CRANS-MONTANA, Switzerland -- A 34-year-old Frenchman whose job was to check the safety of ski slopes died overnight after being injured in an avalanche at a popular Swiss Alps ski resort, police said Wednesday.
The man was one of four injured people who were rescued after being swept away Tuesday afternoon by an avalanche that hit a slope on Plaine Morte, a glacier near the town of Crans-Montana.
"Unfortunately, overnight one of the four injured people died," said Steve Leger, a spokesman for the Valais canton police department.
Leger said 43 people reached out, worried that their friends or family had been hit by the avalanche, but "we systematically verified — found, located — these people and rule them out of danger."

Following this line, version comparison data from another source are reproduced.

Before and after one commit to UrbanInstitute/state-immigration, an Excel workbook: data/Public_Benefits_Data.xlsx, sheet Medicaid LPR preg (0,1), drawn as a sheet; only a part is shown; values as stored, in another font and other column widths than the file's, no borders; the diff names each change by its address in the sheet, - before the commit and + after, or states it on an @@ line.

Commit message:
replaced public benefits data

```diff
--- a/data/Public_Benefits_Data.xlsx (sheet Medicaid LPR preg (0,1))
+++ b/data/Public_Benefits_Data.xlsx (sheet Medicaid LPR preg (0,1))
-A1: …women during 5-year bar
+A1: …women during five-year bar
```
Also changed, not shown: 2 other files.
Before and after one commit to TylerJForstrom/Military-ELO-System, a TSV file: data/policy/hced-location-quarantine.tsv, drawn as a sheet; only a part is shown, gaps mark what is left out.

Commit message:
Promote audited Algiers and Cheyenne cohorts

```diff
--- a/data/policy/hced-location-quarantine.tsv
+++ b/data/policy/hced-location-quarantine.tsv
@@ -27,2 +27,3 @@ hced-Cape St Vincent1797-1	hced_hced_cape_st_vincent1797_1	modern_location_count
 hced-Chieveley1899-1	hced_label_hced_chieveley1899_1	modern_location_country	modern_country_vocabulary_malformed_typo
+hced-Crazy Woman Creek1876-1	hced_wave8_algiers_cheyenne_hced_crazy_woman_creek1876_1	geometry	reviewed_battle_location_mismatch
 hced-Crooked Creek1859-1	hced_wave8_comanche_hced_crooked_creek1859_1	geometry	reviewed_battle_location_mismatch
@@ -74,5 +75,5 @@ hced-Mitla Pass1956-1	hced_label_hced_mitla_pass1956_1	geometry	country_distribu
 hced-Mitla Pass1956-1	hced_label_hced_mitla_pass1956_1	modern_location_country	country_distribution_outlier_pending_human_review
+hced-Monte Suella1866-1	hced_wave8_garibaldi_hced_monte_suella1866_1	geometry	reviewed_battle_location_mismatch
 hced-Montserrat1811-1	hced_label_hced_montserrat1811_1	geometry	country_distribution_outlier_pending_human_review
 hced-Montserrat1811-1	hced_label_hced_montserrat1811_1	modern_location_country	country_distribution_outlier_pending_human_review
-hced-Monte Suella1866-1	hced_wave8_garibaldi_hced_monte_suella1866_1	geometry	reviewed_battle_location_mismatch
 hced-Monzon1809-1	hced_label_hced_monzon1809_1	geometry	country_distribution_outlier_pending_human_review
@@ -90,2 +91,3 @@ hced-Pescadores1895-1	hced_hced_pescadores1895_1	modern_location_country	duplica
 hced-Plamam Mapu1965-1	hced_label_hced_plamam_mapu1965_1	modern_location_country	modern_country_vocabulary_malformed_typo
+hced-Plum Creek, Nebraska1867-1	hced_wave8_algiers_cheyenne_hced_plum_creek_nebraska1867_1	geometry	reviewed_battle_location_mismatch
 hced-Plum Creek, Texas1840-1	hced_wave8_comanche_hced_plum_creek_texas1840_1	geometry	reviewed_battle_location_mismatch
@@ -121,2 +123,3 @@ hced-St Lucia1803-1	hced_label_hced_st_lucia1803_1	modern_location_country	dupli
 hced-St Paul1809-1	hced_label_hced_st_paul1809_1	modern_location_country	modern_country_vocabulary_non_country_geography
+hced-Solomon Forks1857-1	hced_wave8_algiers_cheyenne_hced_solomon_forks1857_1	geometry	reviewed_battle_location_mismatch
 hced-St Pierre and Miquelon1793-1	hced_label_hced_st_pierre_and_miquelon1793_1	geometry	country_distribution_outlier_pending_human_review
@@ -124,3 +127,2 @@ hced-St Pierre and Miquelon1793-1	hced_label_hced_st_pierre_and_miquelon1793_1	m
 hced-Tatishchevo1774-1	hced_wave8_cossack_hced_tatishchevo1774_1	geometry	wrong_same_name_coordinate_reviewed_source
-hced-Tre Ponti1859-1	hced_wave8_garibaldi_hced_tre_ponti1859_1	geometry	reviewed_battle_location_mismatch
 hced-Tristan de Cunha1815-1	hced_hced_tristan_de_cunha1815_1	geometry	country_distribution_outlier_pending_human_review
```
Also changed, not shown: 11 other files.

Nearly 250 rescue workers, medics, police officers and military personnel took part in the search, backed by eight helicopters and a dozen search dogs. They searched all night but stopped Wednesday morning.
The cause for the avalanche wasn't immediately clear. Roughly half of the 840-meter (920-yard) long avalanche made a direct hit across the ski slope. Leger said one possibility was that it could have been triggered by the passage of a skier.
Switzerland's Institute for Snow and Avalanche Research had put the risk of an avalanche in the area at level 2, which is relatively low on its 5-point scale.
The avalanche comes ahead of a weekend women's World Cup event involving top skiers such as Switzerland's Lara Gut on the Mont Lachaux run at Crans-Montana.
Authorities said the avalanche was not expected to affect the event, which begins with training runs on Thursday.
Kirsten Grieshaber contributed from Berlin.